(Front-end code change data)

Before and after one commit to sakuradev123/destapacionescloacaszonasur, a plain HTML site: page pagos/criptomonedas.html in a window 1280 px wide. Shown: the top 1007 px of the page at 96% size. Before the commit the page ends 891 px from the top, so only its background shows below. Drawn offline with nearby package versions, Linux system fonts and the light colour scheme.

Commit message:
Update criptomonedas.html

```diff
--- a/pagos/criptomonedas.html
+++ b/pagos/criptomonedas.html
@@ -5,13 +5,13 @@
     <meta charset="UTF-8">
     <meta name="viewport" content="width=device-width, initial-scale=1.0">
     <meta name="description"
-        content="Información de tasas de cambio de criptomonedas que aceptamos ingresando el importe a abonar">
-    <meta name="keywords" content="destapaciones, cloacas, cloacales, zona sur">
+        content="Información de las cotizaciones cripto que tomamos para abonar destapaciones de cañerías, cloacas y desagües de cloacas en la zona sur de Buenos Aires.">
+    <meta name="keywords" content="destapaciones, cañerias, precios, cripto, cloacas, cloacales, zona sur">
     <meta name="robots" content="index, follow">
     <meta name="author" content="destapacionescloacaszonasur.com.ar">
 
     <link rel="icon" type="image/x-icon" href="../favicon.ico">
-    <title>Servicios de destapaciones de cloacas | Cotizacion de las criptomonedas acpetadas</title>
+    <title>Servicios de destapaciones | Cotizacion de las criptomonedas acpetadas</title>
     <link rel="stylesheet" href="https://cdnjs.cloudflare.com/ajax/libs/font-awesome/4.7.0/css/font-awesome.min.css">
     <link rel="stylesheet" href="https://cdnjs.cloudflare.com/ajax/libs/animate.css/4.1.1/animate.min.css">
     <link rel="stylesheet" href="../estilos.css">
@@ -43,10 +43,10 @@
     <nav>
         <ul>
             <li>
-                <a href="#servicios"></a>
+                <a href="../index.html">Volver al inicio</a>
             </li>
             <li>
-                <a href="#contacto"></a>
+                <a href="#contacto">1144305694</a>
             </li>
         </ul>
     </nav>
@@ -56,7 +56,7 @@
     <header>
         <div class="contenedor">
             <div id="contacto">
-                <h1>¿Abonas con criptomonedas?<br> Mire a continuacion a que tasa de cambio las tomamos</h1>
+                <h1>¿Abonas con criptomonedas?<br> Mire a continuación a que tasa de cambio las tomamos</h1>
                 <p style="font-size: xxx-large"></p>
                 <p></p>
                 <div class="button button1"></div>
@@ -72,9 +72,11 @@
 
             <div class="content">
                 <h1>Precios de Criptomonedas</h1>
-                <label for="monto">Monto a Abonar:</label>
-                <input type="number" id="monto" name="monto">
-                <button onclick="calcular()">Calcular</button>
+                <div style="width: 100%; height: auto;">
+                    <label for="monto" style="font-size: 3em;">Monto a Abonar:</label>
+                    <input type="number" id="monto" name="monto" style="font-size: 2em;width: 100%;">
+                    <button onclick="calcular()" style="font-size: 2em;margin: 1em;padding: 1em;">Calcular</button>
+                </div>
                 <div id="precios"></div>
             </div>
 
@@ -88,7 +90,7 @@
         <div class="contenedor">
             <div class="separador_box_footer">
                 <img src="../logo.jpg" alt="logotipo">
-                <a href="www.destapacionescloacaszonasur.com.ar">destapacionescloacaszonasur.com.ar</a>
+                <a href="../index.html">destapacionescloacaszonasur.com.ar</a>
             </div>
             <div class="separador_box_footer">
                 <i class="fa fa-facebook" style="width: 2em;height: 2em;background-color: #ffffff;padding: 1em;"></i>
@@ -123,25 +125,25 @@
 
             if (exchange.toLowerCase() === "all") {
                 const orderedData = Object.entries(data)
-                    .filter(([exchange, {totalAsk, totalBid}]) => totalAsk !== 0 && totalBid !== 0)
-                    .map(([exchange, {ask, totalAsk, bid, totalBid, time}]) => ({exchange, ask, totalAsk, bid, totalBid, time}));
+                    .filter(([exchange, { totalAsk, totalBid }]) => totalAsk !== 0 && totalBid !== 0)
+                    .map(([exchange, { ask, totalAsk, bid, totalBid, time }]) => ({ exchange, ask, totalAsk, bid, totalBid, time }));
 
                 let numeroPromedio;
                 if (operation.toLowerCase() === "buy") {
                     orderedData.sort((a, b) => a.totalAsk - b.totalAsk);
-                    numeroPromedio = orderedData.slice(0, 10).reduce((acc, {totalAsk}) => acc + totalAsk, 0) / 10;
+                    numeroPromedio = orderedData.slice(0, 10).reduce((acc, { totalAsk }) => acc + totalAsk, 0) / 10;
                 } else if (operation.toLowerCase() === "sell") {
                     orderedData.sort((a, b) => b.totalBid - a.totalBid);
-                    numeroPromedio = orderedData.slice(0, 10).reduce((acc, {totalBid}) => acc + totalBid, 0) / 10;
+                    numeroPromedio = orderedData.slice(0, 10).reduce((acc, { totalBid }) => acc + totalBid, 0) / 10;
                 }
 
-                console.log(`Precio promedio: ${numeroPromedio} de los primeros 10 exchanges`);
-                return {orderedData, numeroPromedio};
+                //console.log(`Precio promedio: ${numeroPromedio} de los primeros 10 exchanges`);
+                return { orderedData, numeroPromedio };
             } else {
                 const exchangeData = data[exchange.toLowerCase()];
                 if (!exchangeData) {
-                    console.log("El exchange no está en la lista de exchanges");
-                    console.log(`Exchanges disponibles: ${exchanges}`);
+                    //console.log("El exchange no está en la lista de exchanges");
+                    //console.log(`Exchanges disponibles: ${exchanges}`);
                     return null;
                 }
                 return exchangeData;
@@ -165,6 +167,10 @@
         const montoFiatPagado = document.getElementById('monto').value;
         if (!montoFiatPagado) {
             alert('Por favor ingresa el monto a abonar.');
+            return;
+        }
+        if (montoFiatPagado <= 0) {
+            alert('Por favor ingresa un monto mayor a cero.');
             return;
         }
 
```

__TASK REQUIREMENTS__.
Return all the data above once more, precisely as given.

__ANSWER SPACE__.
Before and after one commit to sakuradev123/destapacionescloacaszonasur, a plain HTML site: page pagos/criptomonedas.html in a window 1280 px wide. Shown: the top 1007 px of the page at 96% size. Before the commit the page ends 891 px from the top, so only its background shows below. Drawn offline with nearby package versions, Linux system fonts and the light colour scheme.

Commit message:
Update criptomonedas.html

```diff
--- a/pagos/criptomonedas.html
+++ b/pagos/criptomonedas.html
@@ -5,13 +5,13 @@
     <meta charset="UTF-8">
     <meta name="viewport" content="width=device-width, initial-scale=1.0">
     <meta name="description"
-        content="Información de tasas de cambio de criptomonedas que aceptamos ingresando el importe a abonar">
-    <meta name="keywords" content="destapaciones, cloacas, cloacales, zona sur">
+        content="Información de las cotizaciones cripto que tomamos para abonar destapaciones de cañerías, cloacas y desagües de cloacas en la zona sur de Buenos Aires.">
+    <meta name="keywords" content="destapaciones, cañerias, precios, cripto, cloacas, cloacales, zona sur">
     <meta name="robots" content="index, follow">
     <meta name="author" content="destapacionescloacaszonasur.com.ar">
 
     <link rel="icon" type="image/x-icon" href="../favicon.ico">
-    <title>Servicios de destapaciones de cloacas | Cotizacion de las criptomonedas acpetadas</title>
+    <title>Servicios de destapaciones | Cotizacion de las criptomonedas acpetadas</title>
     <link rel="stylesheet" href="https://cdnjs.cloudflare.com/ajax/libs/font-awesome/4.7.0/css/font-awesome.min.css">
     <link rel="stylesheet" href="https://cdnjs.cloudflare.com/ajax/libs/animate.css/4.1.1/animate.min.css">
     <link rel="stylesheet" href="../estilos.css">
@@ -43,10 +43,10 @@
     <nav>
         <ul>
             <li>
-                <a href="#servicios"></a>
+                <a href="../index.html">Volver al inicio</a>
             </li>
             <li>
-                <a href="#contacto"></a>
+                <a href="#contacto">1144305694</a>
             </li>
         </ul>
     </nav>
@@ -56,7 +56,7 @@
     <header>
         <div class="contenedor">
             <div id="contacto">
-                <h1>¿Abonas con criptomonedas?<br> Mire a continuacion a que tasa de cambio las tomamos</h1>
+                <h1>¿Abonas con criptomonedas?<br> Mire a continuación a que tasa de cambio las tomamos</h1>
                 <p style="font-size: xxx-large"></p>
                 <p></p>
                 <div class="button button1"></div>
@@ -72,9 +72,11 @@
 
             <div class="content">
                 <h1>Precios de Criptomonedas</h1>
-                <label for="monto">Monto a Abonar:</label>
-                <input type="number" id="monto" name="monto">
-                <button onclick="calcular()">Calcular</button>
+                <div style="width: 100%; height: auto;">
+                    <label for="monto" style="font-size: 3em;">Monto a Abonar:</label>
+                    <input type="number" id="monto" name="monto" style="font-size: 2em;width: 100%;">
+                    <button onclick="calcular()" style="font-size: 2em;margin: 1em;padding: 1em;">Calcular</button>
+                </div>
                 <div id="precios"></div>
             </div>
 
@@ -88,7 +90,7 @@
         <div class="contenedor">
             <div class="separador_box_footer">
                 <img src="../logo.jpg" alt="logotipo">
-                <a href="www.destapacionescloacaszonasur.com.ar">destapacionescloacaszonasur.com.ar</a>
+                <a href="../index.html">destapacionescloacaszonasur.com.ar</a>
             </div>
             <div class="separador_box_footer">
                 <i class="fa fa-facebook" style="width: 2em;height: 2em;background-color: #ffffff;padding: 1em;"></i>
@@ -123,25 +125,25 @@
 
             if (exchange.toLowerCase() === "all") {
                 const orderedData = Object.entries(data)
-                    .filter(([exchange, {totalAsk, totalBid}]) => totalAsk !== 0 && totalBid !== 0)
-                    .map(([exchange, {ask, totalAsk, bid, totalBid, time}]) => ({exchange, ask, totalAsk, bid, totalBid, time}));
+                    .filter(([exchange, { totalAsk, totalBid }]) => totalAsk !== 0 && totalBid !== 0)
+                    .map(([exchange, { ask, totalAsk, bid, totalBid, time }]) => ({ exchange, ask, totalAsk, bid, totalBid, time }));
 
                 let numeroPromedio;
                 if (operation.toLowerCase() === "buy") {
                     orderedData.sort((a, b) => a.totalAsk - b.totalAsk);
-                    numeroPromedio = orderedData.slice(0, 10).reduce((acc, {totalAsk}) => acc + totalAsk, 0) / 10;
+                    numeroPromedio = orderedData.slice(0, 10).reduce((acc, { totalAsk }) => acc + totalAsk, 0) / 10;
                 } else if (operation.toLowerCase() === "sell") {
                     orderedData.sort((a, b) => b.totalBid - a.totalBid);
-                    numeroPromedio = orderedData.slice(0, 10).reduce((acc, {totalBid}) => acc + totalBid, 0) / 10;
+                    numeroPromedio = orderedData.slice(0, 10).reduce((acc, { totalBid }) => acc + totalBid, 0) / 10;
                 }
 
-                console.log(`Precio promedio: ${numeroPromedio} de los primeros 10 exchanges`);
-                return {orderedData, numeroPromedio};
+                //console.log(`Precio promedio: ${numeroPromedio} de los primeros 10 exchanges`);
+                return { orderedData, numeroPromedio };
             } else {
                 const exchangeData = data[exchange.toLowerCase()];
                 if (!exchangeData) {
-                    console.log("El exchange no está en la lista de exchanges");
-                    console.log(`Exchanges disponibles: ${exchanges}`);
+                    //console.log("El exchange no está en la lista de exchanges");
+                    //console.log(`Exchanges disponibles: ${exchanges}`);
                     return null;
                 }
                 return exchangeData;
@@ -165,6 +167,10 @@
         const montoFiatPagado = document.getElementById('monto').value;
         if (!montoFiatPagado) {
             alert('Por favor ingresa el monto a abonar.');
+            return;
+        }
+        if (montoFiatPagado <= 0) {
+            alert('Por favor ingresa un monto mayor a cero.');
             return;
         }
 
```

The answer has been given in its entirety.